== DESCRIPTION OF THE TASK ==
Count the lines in the records below that contain the word "getAllDepartments", and give only that number.

== PROVIDED RECORDS ==
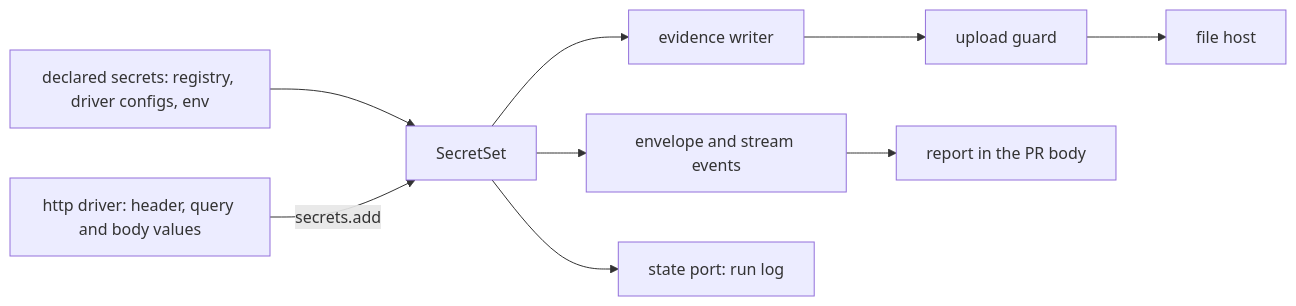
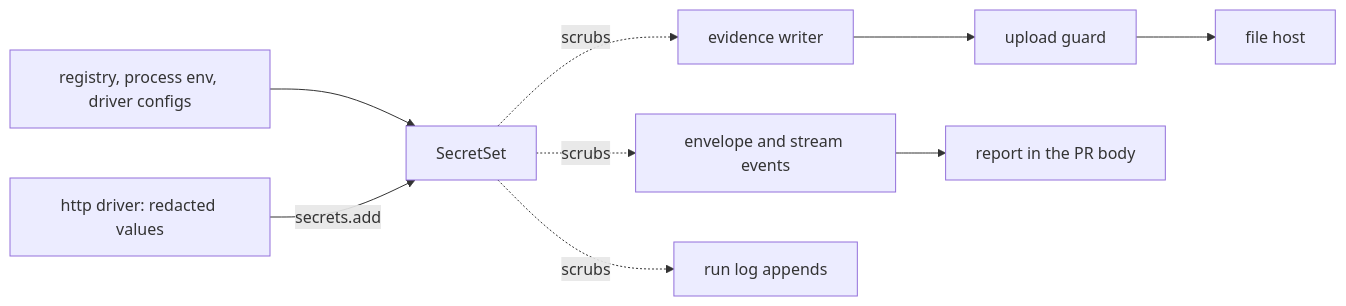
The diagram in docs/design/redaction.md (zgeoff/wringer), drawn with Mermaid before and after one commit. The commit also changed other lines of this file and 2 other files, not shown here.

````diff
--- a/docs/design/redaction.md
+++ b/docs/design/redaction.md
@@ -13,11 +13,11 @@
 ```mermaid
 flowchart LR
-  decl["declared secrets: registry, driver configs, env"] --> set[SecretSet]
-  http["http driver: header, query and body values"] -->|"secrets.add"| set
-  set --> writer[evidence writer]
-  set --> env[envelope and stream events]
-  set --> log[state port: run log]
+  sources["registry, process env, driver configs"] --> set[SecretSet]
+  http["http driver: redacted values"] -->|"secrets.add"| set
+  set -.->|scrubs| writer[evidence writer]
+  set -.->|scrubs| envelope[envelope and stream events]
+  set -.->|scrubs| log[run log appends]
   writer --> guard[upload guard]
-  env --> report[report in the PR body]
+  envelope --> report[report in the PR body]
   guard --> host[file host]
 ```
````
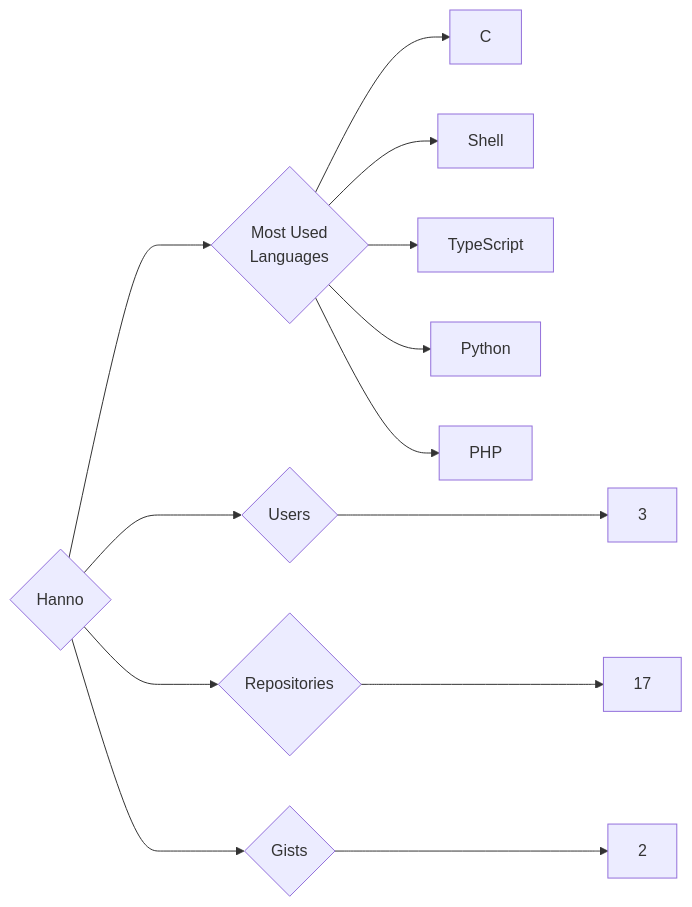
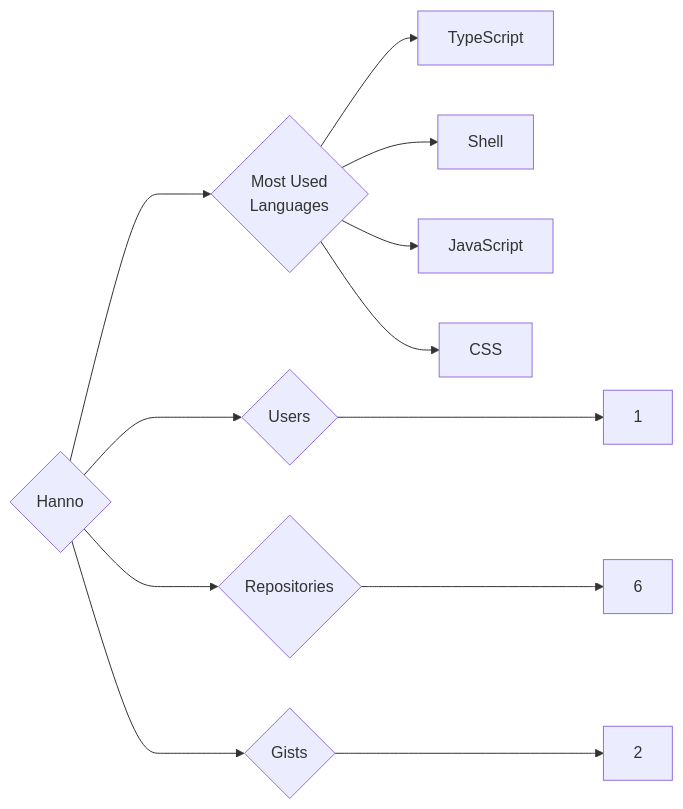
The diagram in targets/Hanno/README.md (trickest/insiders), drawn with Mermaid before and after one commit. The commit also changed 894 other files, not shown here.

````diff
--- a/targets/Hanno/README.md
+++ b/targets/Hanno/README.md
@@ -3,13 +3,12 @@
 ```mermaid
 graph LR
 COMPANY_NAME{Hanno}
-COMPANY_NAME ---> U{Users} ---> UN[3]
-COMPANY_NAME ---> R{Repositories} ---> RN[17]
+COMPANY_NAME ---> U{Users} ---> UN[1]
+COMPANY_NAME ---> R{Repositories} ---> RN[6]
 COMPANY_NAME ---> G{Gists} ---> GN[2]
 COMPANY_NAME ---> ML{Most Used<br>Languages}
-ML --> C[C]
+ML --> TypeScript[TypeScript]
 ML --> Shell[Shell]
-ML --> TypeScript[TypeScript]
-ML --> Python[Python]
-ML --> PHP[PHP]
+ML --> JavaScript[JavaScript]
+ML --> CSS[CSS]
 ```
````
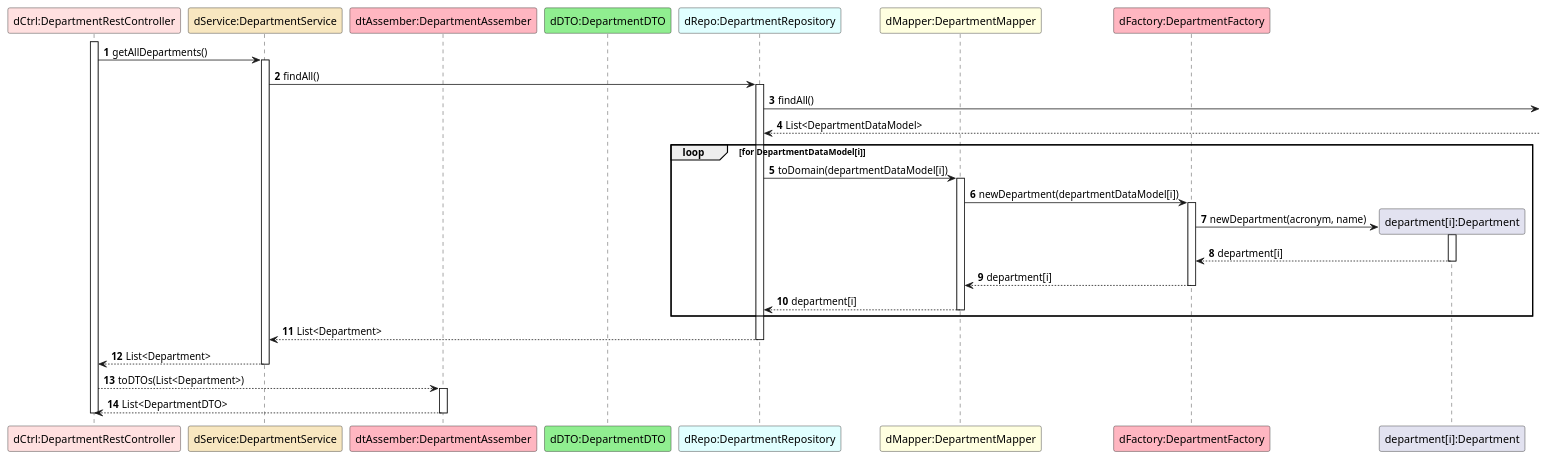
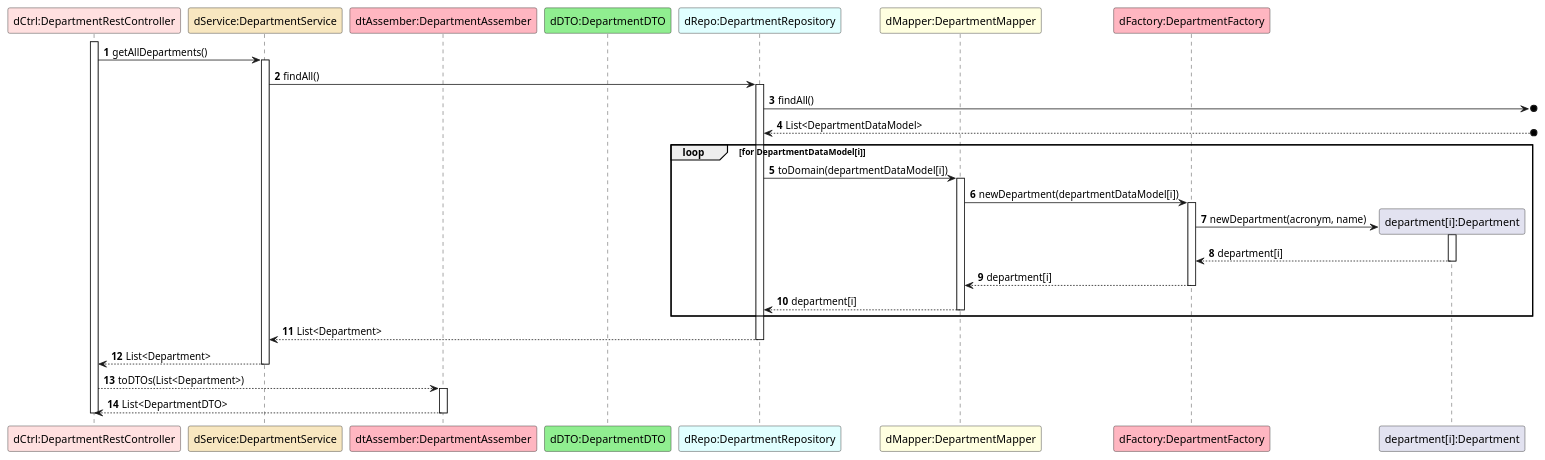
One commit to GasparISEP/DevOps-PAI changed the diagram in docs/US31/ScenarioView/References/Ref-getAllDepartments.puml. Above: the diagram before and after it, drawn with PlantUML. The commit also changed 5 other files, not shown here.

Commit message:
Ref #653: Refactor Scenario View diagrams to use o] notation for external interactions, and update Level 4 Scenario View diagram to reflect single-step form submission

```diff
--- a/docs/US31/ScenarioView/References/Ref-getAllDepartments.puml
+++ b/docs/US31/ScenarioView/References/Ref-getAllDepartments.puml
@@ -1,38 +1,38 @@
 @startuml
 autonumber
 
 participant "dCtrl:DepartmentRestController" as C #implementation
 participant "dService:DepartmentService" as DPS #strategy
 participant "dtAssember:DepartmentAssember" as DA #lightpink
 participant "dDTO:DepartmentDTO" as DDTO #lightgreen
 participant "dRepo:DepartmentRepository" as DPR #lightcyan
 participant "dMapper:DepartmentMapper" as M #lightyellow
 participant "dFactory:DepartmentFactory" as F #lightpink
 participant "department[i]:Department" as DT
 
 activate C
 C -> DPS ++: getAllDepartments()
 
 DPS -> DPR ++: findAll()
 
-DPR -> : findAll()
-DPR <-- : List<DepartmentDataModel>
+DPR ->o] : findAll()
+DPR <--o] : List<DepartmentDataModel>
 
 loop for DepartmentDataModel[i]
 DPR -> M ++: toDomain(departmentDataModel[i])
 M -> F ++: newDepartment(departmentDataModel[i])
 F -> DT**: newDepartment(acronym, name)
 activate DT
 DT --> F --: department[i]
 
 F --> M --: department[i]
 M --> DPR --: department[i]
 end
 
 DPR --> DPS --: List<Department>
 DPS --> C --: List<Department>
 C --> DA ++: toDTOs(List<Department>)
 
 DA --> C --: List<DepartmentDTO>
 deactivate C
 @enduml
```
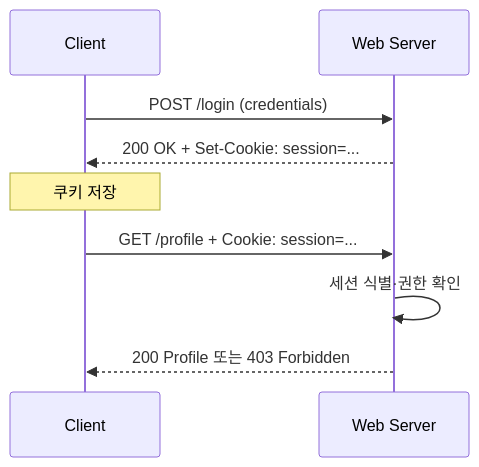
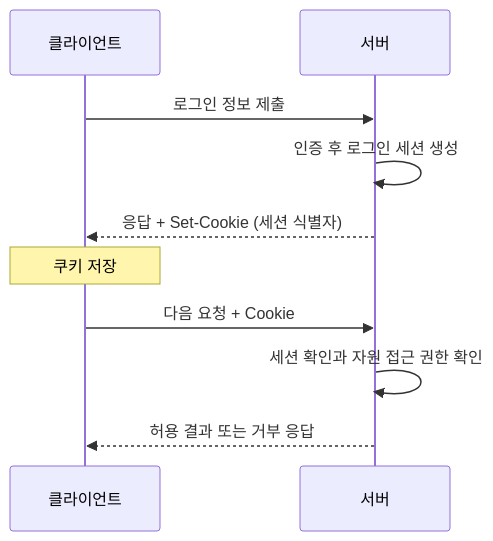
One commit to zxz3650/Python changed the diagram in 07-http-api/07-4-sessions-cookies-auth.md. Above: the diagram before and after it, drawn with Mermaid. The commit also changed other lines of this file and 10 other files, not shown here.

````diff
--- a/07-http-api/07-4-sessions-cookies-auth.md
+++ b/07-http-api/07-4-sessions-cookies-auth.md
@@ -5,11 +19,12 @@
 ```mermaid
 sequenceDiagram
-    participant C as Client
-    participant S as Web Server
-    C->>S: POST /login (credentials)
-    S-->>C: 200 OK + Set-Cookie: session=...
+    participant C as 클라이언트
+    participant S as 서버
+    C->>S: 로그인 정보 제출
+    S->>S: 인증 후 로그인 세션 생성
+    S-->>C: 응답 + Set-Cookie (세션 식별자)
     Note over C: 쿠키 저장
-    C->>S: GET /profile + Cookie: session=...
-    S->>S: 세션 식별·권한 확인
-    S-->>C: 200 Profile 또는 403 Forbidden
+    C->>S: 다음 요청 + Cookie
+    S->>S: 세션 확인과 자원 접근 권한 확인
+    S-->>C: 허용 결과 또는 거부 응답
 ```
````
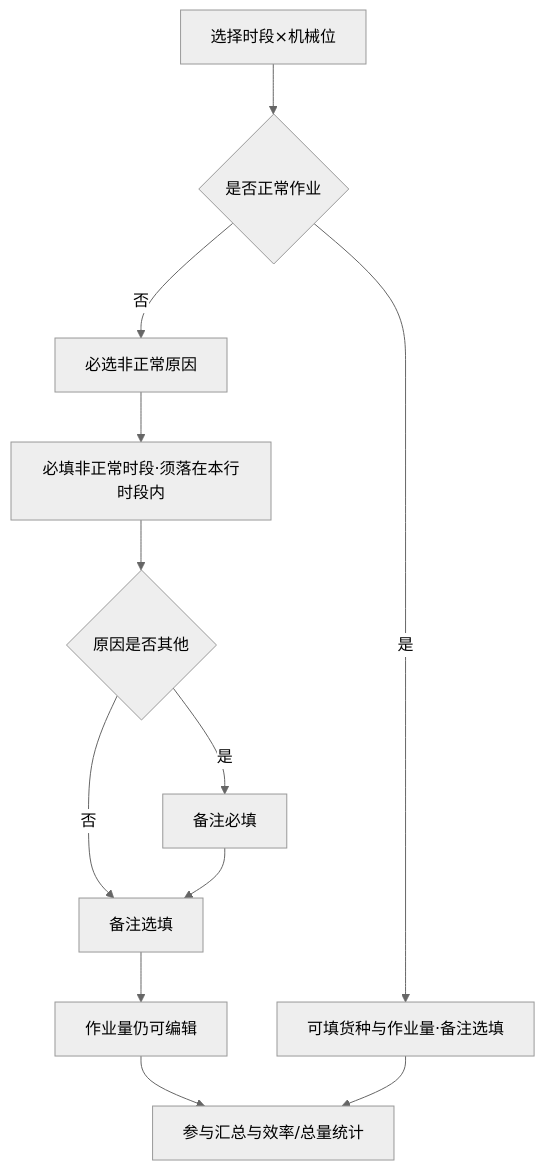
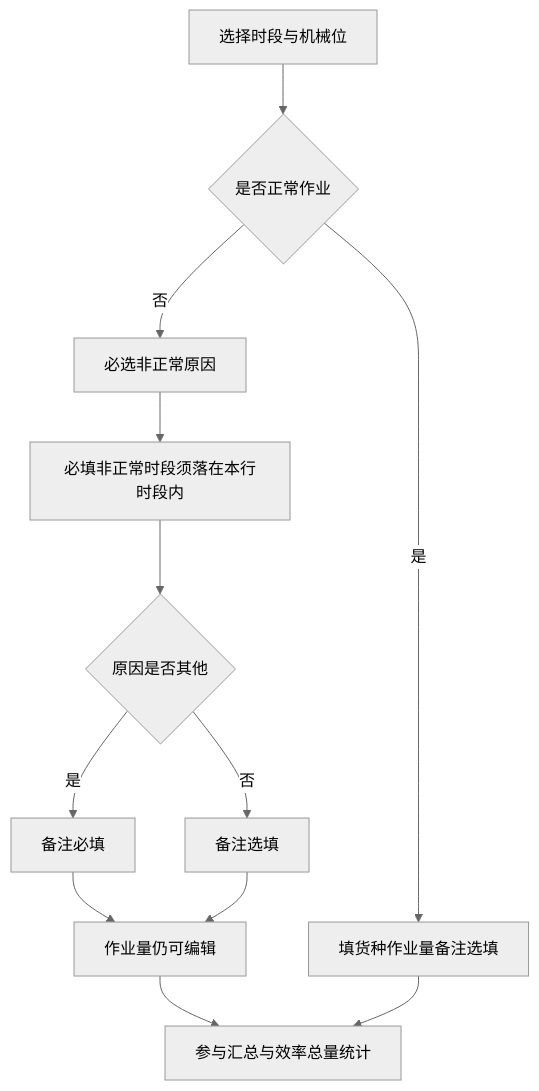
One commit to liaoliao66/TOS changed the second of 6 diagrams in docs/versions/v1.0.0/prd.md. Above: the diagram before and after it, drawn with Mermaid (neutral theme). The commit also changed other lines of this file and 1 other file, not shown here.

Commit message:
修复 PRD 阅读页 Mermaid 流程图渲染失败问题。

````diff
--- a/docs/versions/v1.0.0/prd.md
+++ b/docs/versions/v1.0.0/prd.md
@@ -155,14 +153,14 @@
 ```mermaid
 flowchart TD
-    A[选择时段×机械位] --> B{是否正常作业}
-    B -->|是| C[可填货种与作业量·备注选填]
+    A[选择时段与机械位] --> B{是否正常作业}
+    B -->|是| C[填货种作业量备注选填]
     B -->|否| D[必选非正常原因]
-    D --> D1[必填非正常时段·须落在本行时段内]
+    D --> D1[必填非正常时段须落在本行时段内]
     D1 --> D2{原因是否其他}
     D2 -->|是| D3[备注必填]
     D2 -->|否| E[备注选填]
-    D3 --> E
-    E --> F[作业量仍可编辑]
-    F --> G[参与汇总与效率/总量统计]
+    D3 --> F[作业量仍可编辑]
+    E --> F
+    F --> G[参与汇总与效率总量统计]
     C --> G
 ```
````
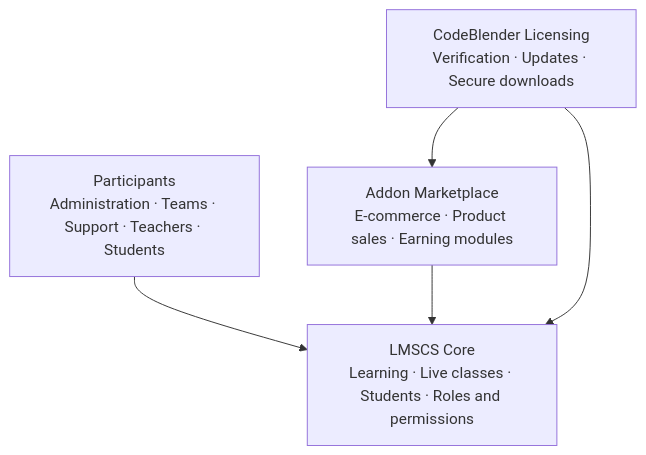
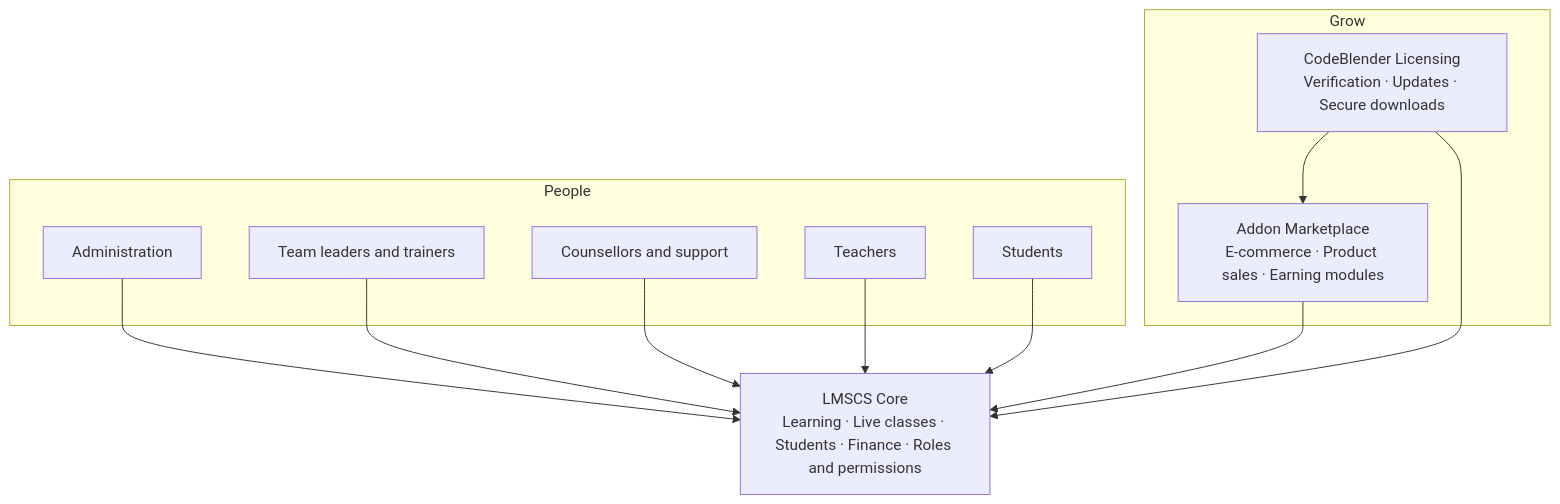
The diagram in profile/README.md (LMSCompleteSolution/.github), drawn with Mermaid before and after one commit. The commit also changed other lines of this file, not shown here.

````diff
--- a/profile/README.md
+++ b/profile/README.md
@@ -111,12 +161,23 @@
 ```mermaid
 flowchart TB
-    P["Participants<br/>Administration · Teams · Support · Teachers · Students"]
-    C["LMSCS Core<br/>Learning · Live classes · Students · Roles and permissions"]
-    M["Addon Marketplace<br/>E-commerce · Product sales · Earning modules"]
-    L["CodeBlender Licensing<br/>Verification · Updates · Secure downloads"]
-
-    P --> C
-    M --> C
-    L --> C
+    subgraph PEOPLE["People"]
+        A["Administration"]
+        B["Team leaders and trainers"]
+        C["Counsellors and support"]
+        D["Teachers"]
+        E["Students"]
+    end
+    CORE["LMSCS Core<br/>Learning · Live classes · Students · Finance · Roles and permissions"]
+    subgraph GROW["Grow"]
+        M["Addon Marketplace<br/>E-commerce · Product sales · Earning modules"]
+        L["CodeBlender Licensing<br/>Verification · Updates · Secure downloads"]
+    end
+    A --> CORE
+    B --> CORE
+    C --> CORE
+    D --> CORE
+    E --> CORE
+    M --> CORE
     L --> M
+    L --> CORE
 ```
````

== EXERCISE OUTPUT ==
4